Id. at 956-57.
Joe S. Cecil & Thomas E. Willging, Accepting Daubert's
Invitation: Defining a Role for Court-Appointed Experts in Assessing Scientific
Validity, 43 Emory L. J. 995, 1022 (1994).
Id. at 1023.
Id. at 1024.
Id. citing Superior Beverage Co., No. 83 C 512, 1987 WL 9901
(N.D. Ill. Jan. 30, 1987), United States v. Michigan, 680 F.Supp. 928,
957 (W.D. Mich. 1987).
Id. at 1020.
Id. at 1021.
Id. at 1046.
Id. at 1047.
See Hall v. Baxter Healthcare Corp., No. 92-182-JO, 1996 WL
730693, at *2 & *76 n.9 (D.Or. Dec. 18, 1996).
Cecil & Willinging, supra, note 18 at 1048-51.
Id. at 1052-53.
See Reilly v. United States, 682 F.Supp. 150 (D.R.I), aff'd
in part, 863 F.2d 149 (1st Cir. 1988) (where the district
judge petitioned the Director of the Administrative Office for permission
to appoint and pay a technical advisor.) This request was granted, and
it seems that although it is still an unusual request, it may become more
common as courts use experts for personal technical assistance and not
509 US at 946.
Margaret G. Farrell, Coping with Scientific Evidence: The Use of

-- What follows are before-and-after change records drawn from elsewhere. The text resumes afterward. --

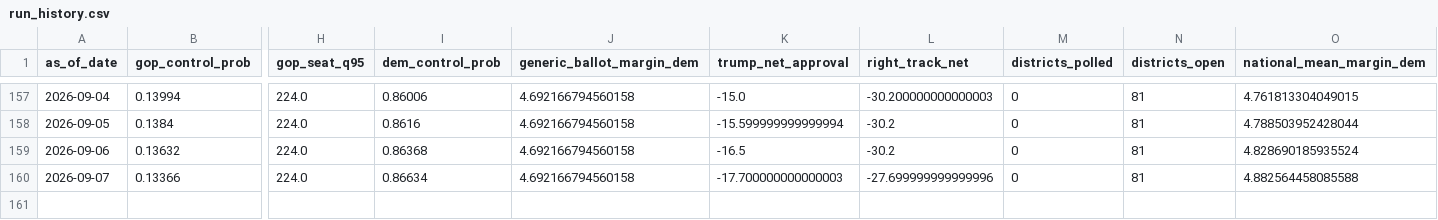
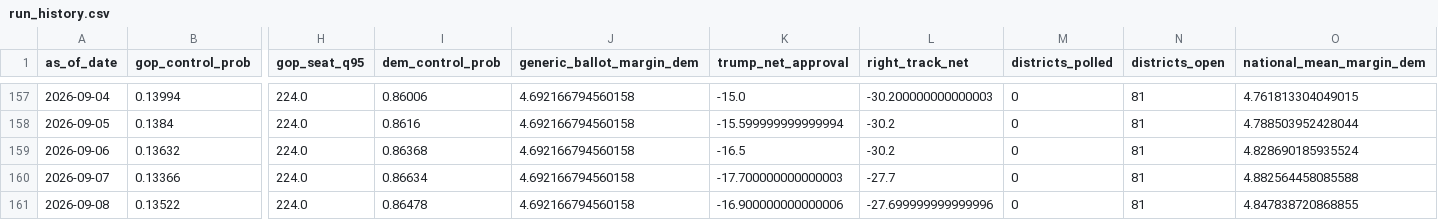
Before and after one commit to jaydendavisnc/election-forecast-2026, a CSV file: data/history/run_history.csv, drawn as a sheet; only a part is shown, gaps mark what is left out; rows hold the shown columns only; the diff names each change by its address in the sheet, - before the commit and + after, or states it on an @@ line.

```diff
--- a/data/history/run_history.csv
+++ b/data/history/run_history.csv
-L160 (right_track_net): -27.699999999999996
+L160 (right_track_net): -27.7
+row 161: 2026-09-08 | 0.13522 | 224.0 | 0.86478 | 4.692166794560158 | -16.900000000000006 | -27.699999999999996 | 0 | 81 | 4.847838720868855
```
Also changed, not shown: data/runtime/latest/district_forecast.csv, data/runtime/latest/district_priors.csv, 5 other files.
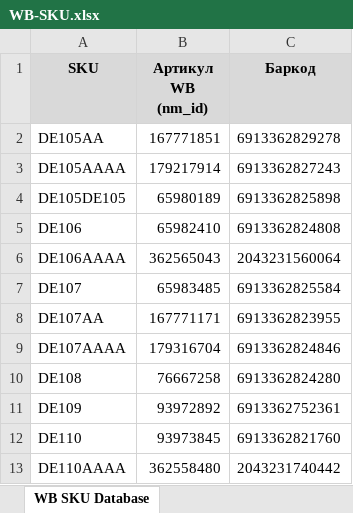
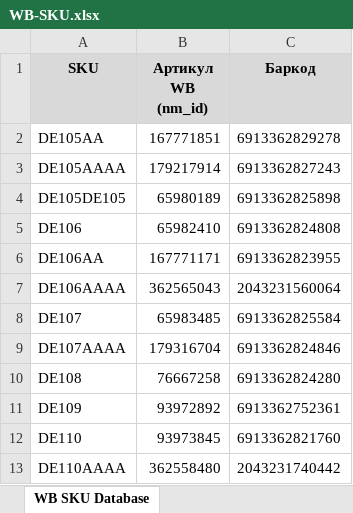
Before and after one commit to dasexperten/arams-db, an Excel workbook: docs/WB-SKU.xlsx, sheet WB SKU Database, drawn as a sheet; only a part is shown; values as stored, in another font and other column widths than the file's, no borders; removed rows and columns are numbered as before the commit, all else as after; the diff names each change by its address in the sheet, - before the commit and + after, or states it on an @@ line.

```diff
--- a/docs/WB-SKU.xlsx (sheet WB SKU Database)
+++ b/docs/WB-SKU.xlsx (sheet WB SKU Database)
+row 6: DE106AA | 167771171 | 6913362823955
-row 8: DE107AA | 167771171 | 6913362823955
```
Also changed, not shown: 1 other file.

Special Masters, 43 Emory L. J. 927 (1994).
Id. at 944-45.